> **What you should do**
Give the number of lines in the records below that include "Office". Reply with that number alone.

[Version difference data]
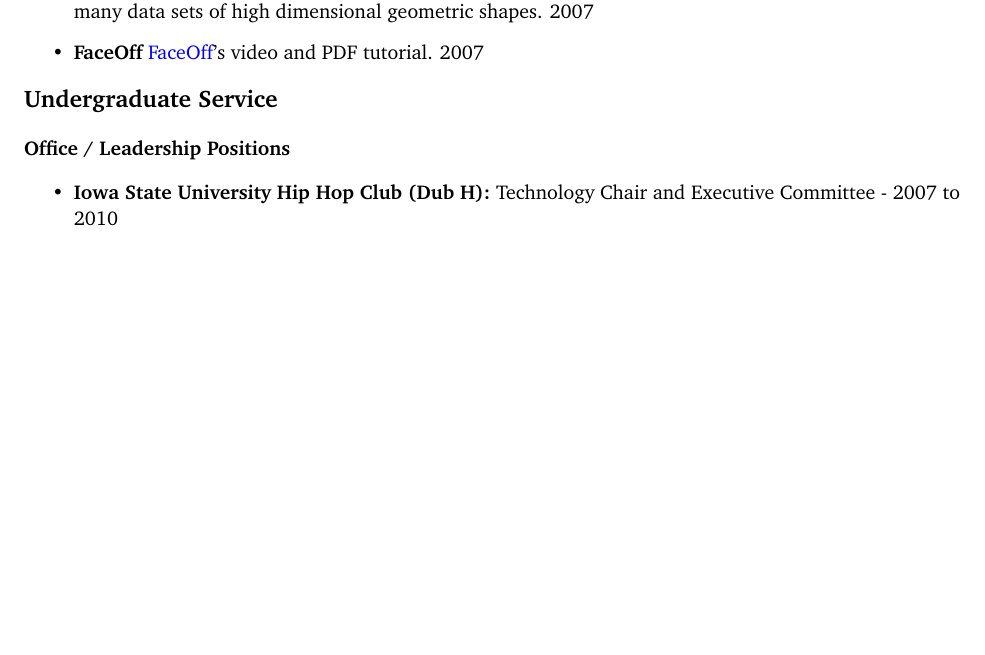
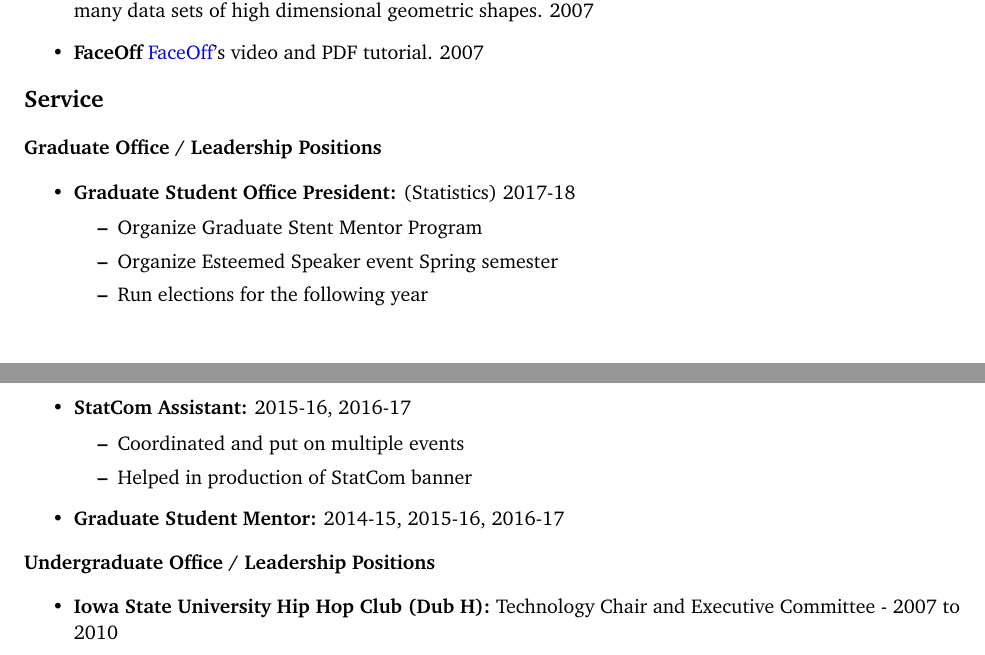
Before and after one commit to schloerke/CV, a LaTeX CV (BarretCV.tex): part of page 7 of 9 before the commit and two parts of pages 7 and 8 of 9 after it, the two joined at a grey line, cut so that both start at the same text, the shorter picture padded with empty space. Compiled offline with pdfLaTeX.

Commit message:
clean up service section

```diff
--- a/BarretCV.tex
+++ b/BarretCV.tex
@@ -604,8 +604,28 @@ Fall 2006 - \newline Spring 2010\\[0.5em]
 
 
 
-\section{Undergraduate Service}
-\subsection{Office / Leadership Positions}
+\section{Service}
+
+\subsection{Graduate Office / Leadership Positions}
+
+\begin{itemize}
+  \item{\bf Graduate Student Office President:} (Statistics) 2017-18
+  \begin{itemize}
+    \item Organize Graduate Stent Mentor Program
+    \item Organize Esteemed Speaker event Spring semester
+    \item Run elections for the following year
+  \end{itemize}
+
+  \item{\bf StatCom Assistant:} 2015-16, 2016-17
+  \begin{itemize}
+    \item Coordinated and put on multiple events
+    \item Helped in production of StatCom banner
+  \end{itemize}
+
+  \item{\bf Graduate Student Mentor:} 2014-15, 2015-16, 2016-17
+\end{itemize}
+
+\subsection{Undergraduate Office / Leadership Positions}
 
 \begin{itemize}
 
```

> **Solution to this task**
4